- _Directions_
Only the pictures are to be left out; return the rest of the data exactly as it stands.

- _Data under study_

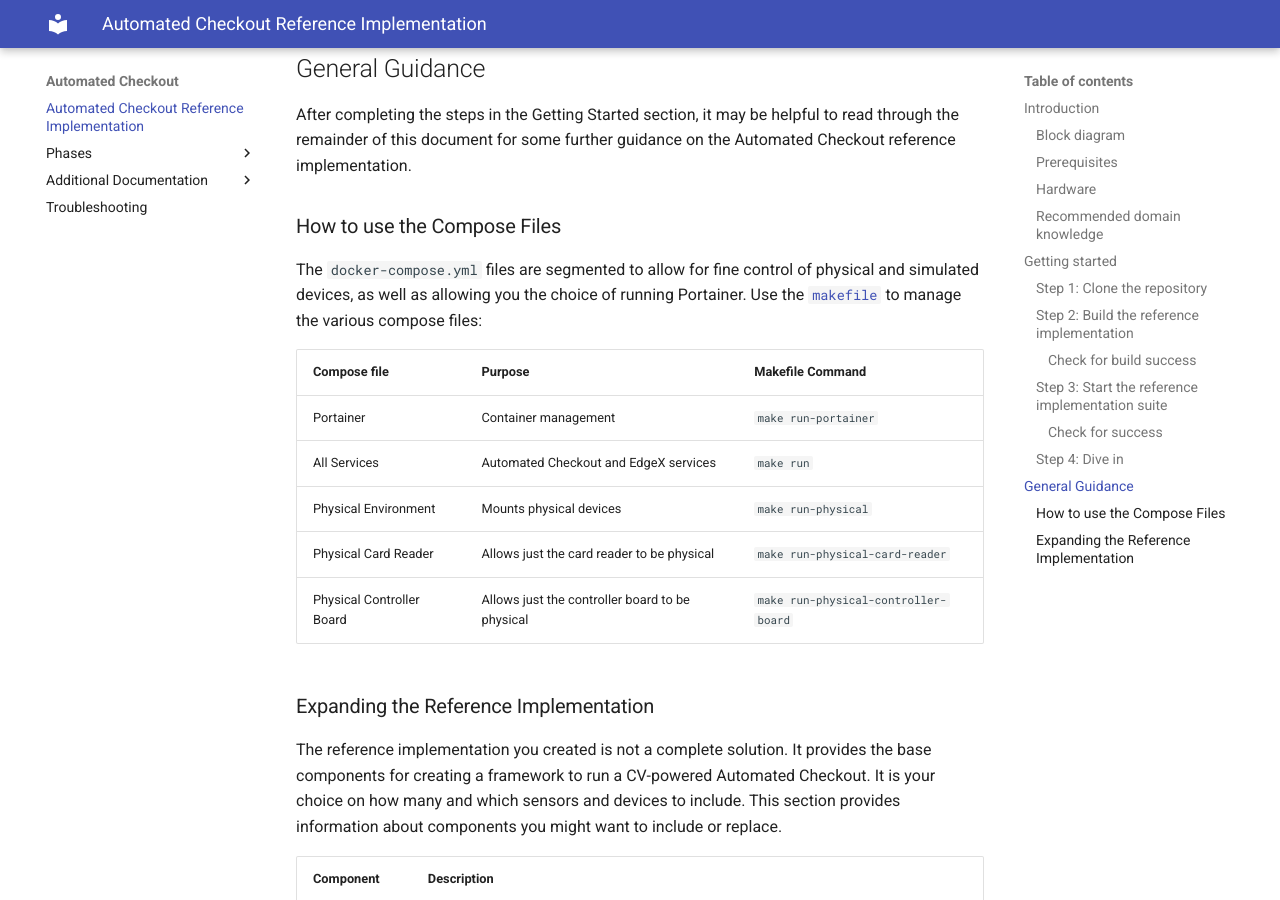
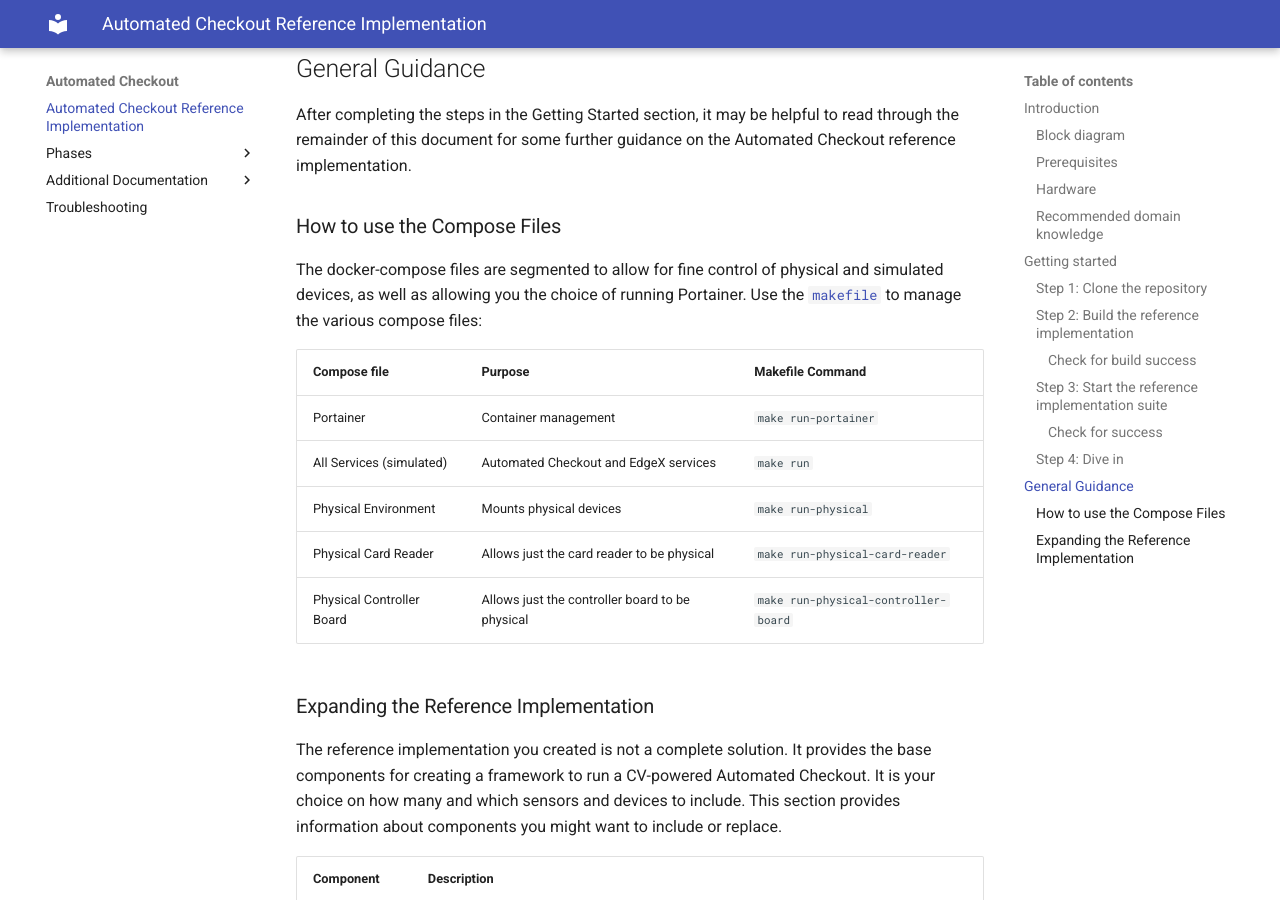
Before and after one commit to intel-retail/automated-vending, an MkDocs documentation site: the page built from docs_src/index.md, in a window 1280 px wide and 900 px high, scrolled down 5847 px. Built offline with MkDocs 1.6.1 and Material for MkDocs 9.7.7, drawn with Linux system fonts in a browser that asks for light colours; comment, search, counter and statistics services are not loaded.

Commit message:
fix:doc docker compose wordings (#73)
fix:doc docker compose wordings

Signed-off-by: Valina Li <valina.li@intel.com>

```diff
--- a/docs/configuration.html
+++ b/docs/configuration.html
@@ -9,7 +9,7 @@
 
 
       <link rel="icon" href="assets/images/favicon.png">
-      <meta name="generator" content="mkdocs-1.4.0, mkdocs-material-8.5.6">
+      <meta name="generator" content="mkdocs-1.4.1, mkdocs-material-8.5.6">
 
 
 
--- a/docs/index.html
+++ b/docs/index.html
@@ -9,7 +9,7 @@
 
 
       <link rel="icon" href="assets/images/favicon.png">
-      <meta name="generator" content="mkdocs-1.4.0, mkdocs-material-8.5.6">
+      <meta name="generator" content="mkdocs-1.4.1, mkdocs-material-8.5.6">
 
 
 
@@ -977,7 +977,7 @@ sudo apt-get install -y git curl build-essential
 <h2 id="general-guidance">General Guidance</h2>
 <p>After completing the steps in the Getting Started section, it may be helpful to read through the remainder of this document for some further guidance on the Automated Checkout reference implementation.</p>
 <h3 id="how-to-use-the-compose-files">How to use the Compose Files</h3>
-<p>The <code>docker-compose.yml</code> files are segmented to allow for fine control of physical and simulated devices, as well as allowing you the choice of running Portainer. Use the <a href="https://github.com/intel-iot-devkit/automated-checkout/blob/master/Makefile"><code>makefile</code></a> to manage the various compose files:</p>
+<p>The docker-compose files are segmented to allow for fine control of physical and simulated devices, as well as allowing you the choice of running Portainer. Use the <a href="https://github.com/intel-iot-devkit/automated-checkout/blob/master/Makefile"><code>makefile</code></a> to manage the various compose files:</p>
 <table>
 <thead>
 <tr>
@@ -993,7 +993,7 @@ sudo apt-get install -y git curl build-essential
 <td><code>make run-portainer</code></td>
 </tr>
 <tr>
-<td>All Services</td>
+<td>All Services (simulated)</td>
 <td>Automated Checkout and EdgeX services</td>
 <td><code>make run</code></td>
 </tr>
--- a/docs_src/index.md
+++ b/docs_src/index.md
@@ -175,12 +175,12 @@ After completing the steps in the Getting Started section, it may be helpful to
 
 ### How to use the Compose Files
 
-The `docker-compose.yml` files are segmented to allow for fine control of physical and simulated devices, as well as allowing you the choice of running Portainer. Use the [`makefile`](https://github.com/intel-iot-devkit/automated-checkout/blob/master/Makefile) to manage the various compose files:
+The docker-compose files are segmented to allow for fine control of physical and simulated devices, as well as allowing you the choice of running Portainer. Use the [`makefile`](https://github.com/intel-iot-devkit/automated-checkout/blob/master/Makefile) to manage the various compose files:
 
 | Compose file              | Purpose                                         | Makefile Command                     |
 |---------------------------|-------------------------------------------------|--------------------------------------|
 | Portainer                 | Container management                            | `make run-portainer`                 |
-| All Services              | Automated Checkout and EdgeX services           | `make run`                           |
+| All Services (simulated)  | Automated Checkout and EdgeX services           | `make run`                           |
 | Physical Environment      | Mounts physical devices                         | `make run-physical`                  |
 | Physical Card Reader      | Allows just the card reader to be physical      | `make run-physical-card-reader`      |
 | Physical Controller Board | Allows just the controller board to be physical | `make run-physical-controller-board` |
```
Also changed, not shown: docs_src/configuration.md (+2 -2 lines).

- _Reply to the task_
Before and after one commit to intel-retail/automated-vending, an MkDocs documentation site: the page built from docs_src/index.md, in a window 1280 px wide and 900 px high, scrolled down 5847 px. Built offline with MkDocs 1.6.1 and Material for MkDocs 9.7.7, drawn with Linux system fonts in a browser that asks for light colours; comment, search, counter and statistics services are not loaded.

Commit message:
fix:doc docker compose wordings (#73)
fix:doc docker compose wordings

Signed-off-by: Valina Li <valina.li@intel.com>

```diff
--- a/docs/configuration.html
+++ b/docs/configuration.html
@@ -9,7 +9,7 @@
 
 
       <link rel="icon" href="assets/images/favicon.png">
-      <meta name="generator" content="mkdocs-1.4.0, mkdocs-material-8.5.6">
+      <meta name="generator" content="mkdocs-1.4.1, mkdocs-material-8.5.6">
 
 
 
--- a/docs/index.html
+++ b/docs/index.html
@@ -9,7 +9,7 @@
 
 
       <link rel="icon" href="assets/images/favicon.png">
-      <meta name="generator" content="mkdocs-1.4.0, mkdocs-material-8.5.6">
+      <meta name="generator" content="mkdocs-1.4.1, mkdocs-material-8.5.6">
 
 
 
@@ -977,7 +977,7 @@ sudo apt-get install -y git curl build-essential
 <h2 id="general-guidance">General Guidance</h2>
 <p>After completing the steps in the Getting Started section, it may be helpful to read through the remainder of this document for some further guidance on the Automated Checkout reference implementation.</p>
 <h3 id="how-to-use-the-compose-files">How to use the Compose Files</h3>
-<p>The <code>docker-compose.yml</code> files are segmented to allow for fine control of physical and simulated devices, as well as allowing you the choice of running Portainer. Use the <a href="https://github.com/intel-iot-devkit/automated-checkout/blob/master/Makefile"><code>makefile</code></a> to manage the various compose files:</p>
+<p>The docker-compose files are segmented to allow for fine control of physical and simulated devices, as well as allowing you the choice of running Portainer. Use the <a href="https://github.com/intel-iot-devkit/automated-checkout/blob/master/Makefile"><code>makefile</code></a> to manage the various compose files:</p>
 <table>
 <thead>
 <tr>
@@ -993,7 +993,7 @@ sudo apt-get install -y git curl build-essential
 <td><code>make run-portainer</code></td>
 </tr>
 <tr>
-<td>All Services</td>
+<td>All Services (simulated)</td>
 <td>Automated Checkout and EdgeX services</td>
 <td><code>make run</code></td>
 </tr>
--- a/docs_src/index.md
+++ b/docs_src/index.md
@@ -175,12 +175,12 @@ After completing the steps in the Getting Started section, it may be helpful to
 
 ### How to use the Compose Files
 
-The `docker-compose.yml` files are segmented to allow for fine control of physical and simulated devices, as well as allowing you the choice of running Portainer. Use the [`makefile`](https://github.com/intel-iot-devkit/automated-checkout/blob/master/Makefile) to manage the various compose files:
+The docker-compose files are segmented to allow for fine control of physical and simulated devices, as well as allowing you the choice of running Portainer. Use the [`makefile`](https://github.com/intel-iot-devkit/automated-checkout/blob/master/Makefile) to manage the various compose files:
 
 | Compose file              | Purpose                                         | Makefile Command                     |
 |---------------------------|-------------------------------------------------|--------------------------------------|
 | Portainer                 | Container management                            | `make run-portainer`                 |
-| All Services              | Automated Checkout and EdgeX services           | `make run`                           |
+| All Services (simulated)  | Automated Checkout and EdgeX services           | `make run`                           |
 | Physical Environment      | Mounts physical devices                         | `make run-physical`                  |
 | Physical Card Reader      | Allows just the card reader to be physical      | `make run-physical-card-reader`      |
 | Physical Controller Board | Allows just the controller board to be physical | `make run-physical-controller-board` |
```
Also changed, not shown: docs_src/configuration.md (+2 -2 lines).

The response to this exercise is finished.